- Task details
Below are lines of data. Give the number of them that contain the string "relativistic", and nothing else.

Source records
-=-=-
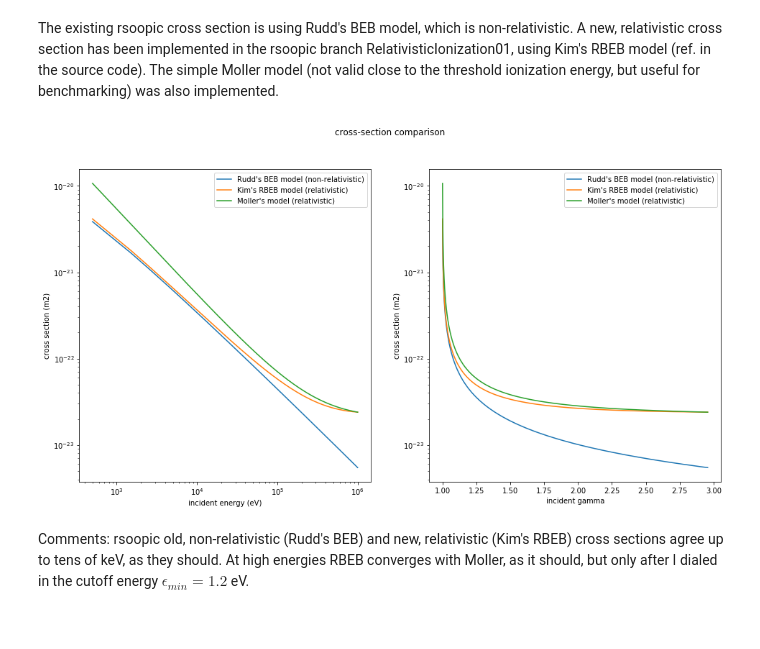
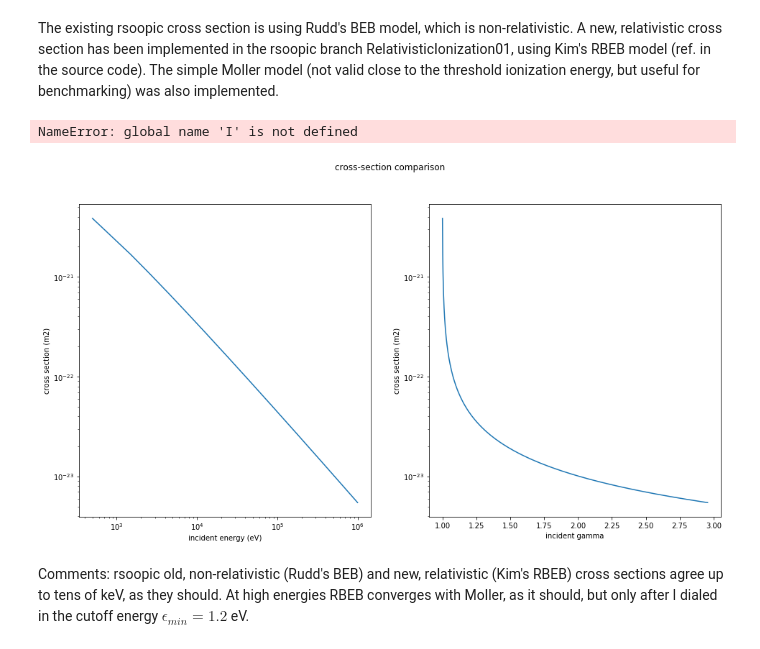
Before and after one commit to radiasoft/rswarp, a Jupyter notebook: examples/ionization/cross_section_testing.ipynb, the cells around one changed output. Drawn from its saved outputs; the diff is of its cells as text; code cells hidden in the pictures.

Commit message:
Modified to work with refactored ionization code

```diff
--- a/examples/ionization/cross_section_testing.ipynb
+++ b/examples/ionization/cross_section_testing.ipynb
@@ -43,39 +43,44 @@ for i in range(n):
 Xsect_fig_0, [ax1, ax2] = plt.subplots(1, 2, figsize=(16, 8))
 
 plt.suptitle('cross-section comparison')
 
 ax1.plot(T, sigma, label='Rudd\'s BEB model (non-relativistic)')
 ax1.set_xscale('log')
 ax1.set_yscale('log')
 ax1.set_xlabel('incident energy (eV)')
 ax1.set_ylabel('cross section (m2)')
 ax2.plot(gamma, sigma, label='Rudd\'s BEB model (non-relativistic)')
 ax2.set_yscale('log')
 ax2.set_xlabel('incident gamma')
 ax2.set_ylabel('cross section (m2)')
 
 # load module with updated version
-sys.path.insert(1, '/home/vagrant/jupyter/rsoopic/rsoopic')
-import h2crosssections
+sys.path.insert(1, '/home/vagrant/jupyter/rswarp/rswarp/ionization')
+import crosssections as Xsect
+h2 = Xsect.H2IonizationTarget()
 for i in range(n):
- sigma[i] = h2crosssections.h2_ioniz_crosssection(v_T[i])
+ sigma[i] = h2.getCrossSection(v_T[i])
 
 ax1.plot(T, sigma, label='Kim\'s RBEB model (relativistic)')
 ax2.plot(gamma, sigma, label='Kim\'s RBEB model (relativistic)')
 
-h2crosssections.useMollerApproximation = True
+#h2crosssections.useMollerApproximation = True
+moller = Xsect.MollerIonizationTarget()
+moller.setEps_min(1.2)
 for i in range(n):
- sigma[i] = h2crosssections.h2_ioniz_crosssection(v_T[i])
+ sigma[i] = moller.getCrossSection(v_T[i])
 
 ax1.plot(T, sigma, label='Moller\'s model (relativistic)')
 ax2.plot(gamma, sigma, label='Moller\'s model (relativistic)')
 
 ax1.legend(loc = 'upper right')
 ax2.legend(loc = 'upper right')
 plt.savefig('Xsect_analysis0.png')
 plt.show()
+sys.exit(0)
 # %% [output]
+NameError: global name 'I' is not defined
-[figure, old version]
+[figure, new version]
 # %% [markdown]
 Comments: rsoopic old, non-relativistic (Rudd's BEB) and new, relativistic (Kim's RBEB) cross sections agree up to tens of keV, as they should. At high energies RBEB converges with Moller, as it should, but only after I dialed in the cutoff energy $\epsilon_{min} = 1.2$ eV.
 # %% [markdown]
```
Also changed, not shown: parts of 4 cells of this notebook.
-=-=-
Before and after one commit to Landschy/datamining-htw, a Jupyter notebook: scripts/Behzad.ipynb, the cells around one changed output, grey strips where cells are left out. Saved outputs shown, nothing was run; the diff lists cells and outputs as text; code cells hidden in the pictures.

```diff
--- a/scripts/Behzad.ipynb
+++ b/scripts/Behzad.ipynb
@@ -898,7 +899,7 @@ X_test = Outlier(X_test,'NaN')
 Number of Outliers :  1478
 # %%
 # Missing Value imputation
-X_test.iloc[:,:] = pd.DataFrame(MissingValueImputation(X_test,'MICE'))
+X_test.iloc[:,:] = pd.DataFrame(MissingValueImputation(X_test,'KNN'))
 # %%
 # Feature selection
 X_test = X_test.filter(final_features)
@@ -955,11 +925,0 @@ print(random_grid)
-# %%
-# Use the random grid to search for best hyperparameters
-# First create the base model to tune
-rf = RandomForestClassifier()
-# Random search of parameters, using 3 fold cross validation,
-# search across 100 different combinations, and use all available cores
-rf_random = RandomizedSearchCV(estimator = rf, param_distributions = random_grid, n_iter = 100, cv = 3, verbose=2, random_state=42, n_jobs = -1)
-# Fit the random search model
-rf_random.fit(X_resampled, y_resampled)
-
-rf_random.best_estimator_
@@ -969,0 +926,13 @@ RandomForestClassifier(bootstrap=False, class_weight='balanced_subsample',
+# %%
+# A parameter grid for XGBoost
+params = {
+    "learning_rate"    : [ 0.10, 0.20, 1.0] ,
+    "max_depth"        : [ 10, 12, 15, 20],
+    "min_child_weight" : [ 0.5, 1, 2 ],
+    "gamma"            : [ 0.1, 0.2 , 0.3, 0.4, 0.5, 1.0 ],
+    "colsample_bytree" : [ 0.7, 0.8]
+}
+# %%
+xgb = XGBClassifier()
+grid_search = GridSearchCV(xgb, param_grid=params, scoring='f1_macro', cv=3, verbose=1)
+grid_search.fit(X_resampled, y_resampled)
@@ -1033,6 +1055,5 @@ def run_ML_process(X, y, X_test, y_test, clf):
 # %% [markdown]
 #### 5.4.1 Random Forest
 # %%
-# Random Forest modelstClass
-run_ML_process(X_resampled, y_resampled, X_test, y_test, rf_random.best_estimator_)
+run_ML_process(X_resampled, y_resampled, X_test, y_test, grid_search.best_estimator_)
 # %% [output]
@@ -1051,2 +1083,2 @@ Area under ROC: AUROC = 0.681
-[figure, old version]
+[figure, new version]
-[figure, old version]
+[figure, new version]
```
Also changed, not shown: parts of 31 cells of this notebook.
-=-=-
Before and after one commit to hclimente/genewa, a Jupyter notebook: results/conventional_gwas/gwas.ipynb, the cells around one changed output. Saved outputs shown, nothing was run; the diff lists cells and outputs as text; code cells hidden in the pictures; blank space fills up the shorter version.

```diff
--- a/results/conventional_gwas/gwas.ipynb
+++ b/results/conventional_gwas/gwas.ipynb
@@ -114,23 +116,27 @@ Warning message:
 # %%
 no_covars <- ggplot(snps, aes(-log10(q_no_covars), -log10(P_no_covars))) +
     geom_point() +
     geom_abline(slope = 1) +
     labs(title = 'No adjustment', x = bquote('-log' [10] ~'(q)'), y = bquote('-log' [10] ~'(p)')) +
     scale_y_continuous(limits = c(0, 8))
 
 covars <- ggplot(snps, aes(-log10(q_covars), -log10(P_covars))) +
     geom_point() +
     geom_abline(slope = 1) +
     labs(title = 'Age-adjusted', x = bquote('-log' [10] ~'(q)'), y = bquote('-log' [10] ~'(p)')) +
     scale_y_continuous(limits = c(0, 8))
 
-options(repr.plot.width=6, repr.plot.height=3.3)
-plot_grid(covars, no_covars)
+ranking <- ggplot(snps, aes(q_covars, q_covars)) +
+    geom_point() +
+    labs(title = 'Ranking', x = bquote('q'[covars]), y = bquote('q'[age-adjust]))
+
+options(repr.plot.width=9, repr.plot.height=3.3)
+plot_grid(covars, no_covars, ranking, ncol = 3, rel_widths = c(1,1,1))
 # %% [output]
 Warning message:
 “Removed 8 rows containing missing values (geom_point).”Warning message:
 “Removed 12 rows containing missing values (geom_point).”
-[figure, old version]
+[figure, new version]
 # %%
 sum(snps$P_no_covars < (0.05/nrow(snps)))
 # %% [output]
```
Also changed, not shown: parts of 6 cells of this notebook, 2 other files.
-=-=-
- Response to this exercise
7